The Penn football team hasn’t always won pretty this year, but they’ve won nonetheless.
And, as a result, the Quakers’ dominance over the Ivy League continues.
With a 17-7 win over Yale on Oct. 23, Penn extended its Ivy League winning streak to 18 games, and upped its season record to 5-1. The 18-game win streak breaks the previous Ivy League record of 17 straight wins—also set by Penn, from 1992-1995.
But even after his team knocked off the Elis, in the Yale Bowl, rack-ing up nearly 500 yards of total of-fense, Penn coach Al Bagnoli told the Daily Pennsylvanian he wasn’t sure his players understand how impressive their accomplishments really are. “To go 18 in a row with-out anybody beating you, I don’t know if the kids can appreciate it, or will appreciate it, until some time down the road,” Bagnoli said.
Then again, maybe the team is too focused on the task at hand—namely, finishing out its schedule, including a Nov. 13 match-up against a tough Harvard squad —to enjoy the winning streak. As of this printing, Harvard was undefeated and rolling through its Ivy League schedule.
The game between the Quakers and Crimson, to be played here at Franklin Field, figures to be the de facto Ivy League champion-ship game.
If for no other reason, Penn may hold the edge because, well, they’ve gotten awful used to winning.
“ We come into every game with the same mindset—we want to play a strong game and we want the outcome to be a win,” Penn wide receiver Gabe Marabella said after the team’s 14-3 win over Columbia on Oct. 16. “We’ve been there before when it’s a close game at the end of the game and we have to pull it out in the end ... and I think it helps us.”
Hoops team eyes Ivy title
While Bagnoli and his team work their way toward another Ivy championship on the gridiron, coach Fran Dunphy is preparing his troops for another title quest of their own. Yes, believe it or not, Penn basketball season is almost upon us.
The Quakers managed a 10-4 Ivy League record in 2003, but saw longtime hoops rival Princeton walk away with the league title. The two powers figure to battle for the championship again this season.
Penn and Princeton have domi-nated the conference since the early 1990s, as either the Tigers or Quakers have won at least a share of the title each year since 1993. Only Yale, which shared the title with Penn and Princeton in 2002, has also been able to grab a piece of the title in that time.
This season, two-time All-Ivy guard Tim Begley will lead the
way for the Quakers.
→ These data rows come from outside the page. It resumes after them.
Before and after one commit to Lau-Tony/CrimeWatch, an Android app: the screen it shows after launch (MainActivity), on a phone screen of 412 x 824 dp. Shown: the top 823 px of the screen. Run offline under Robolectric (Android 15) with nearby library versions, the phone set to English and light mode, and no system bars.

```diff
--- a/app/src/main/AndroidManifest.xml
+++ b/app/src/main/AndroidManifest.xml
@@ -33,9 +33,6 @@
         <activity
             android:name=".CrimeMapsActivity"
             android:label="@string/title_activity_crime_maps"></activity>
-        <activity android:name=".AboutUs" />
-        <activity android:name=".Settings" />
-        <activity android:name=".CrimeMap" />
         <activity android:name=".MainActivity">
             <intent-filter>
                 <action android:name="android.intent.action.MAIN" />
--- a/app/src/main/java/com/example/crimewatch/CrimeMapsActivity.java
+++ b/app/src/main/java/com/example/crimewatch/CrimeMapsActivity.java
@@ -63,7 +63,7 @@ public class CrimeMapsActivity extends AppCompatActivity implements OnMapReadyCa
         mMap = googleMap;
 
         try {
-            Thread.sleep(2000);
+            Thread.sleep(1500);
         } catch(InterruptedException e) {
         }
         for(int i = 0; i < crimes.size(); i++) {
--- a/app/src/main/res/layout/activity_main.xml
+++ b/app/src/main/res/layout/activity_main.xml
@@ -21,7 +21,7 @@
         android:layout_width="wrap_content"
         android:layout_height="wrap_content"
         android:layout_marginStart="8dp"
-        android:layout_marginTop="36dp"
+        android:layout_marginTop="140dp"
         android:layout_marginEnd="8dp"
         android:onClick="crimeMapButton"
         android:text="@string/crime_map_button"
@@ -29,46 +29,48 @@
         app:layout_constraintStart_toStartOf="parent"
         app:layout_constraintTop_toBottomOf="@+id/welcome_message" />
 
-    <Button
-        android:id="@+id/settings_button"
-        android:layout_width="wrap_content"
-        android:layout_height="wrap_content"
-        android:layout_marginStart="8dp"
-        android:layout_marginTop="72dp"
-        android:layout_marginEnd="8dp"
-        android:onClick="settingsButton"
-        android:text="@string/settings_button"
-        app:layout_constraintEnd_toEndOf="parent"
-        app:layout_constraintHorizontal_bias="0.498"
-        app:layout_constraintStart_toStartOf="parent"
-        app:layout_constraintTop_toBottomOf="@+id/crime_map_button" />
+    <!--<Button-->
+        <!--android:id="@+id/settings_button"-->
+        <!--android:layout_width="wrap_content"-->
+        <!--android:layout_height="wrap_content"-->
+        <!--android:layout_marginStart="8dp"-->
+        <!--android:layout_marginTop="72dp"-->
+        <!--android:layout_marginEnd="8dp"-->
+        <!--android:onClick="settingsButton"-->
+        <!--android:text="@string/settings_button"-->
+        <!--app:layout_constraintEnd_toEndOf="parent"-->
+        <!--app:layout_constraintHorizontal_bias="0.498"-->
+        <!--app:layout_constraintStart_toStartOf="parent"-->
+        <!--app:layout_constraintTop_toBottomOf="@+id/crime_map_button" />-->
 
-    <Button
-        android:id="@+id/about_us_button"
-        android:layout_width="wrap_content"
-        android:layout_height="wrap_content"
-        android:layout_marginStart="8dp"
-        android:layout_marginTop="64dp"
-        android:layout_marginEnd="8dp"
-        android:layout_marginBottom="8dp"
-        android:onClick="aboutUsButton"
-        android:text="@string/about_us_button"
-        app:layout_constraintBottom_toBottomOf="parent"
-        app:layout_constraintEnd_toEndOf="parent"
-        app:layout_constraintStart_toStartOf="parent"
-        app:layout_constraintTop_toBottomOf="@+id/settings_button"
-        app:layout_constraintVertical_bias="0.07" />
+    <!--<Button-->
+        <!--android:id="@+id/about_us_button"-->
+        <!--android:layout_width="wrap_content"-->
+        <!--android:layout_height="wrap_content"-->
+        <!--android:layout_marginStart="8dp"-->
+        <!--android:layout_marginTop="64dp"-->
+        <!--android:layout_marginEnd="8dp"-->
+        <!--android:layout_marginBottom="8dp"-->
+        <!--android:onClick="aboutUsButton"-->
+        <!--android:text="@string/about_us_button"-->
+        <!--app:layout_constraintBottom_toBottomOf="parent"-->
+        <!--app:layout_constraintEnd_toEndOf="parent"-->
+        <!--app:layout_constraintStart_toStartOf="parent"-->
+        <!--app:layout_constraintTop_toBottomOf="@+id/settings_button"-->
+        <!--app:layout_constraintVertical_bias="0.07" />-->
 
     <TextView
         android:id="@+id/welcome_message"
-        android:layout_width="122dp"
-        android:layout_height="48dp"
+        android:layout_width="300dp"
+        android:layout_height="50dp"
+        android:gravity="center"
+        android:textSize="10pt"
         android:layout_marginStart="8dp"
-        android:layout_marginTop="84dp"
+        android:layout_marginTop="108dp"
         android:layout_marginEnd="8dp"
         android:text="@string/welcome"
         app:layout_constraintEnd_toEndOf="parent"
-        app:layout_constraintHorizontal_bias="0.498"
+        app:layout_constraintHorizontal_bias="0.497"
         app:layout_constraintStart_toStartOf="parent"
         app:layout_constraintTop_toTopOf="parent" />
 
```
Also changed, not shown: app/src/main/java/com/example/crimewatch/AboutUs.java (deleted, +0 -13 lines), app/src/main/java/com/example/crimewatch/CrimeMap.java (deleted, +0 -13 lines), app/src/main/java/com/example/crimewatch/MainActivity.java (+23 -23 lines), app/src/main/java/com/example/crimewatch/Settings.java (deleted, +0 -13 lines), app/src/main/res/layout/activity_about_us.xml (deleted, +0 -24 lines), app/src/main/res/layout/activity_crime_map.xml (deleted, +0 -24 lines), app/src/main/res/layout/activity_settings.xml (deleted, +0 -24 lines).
The team opens its schedule on Nov. 16.
And what of Princeton? Well, coach John Thompson III left the Tigers after last season to take over at Georgetown, and was replaced by Joe Scott, a 1987 Princeton grad who had spent the four previous seasons trying to make perennial also-ran Air Force into a contender. He did a good job, too—last season, Air Force finished 22-7 and quali-fied for the NCAA Tournament for the first time 42 years.
Originally published on November 4, 2004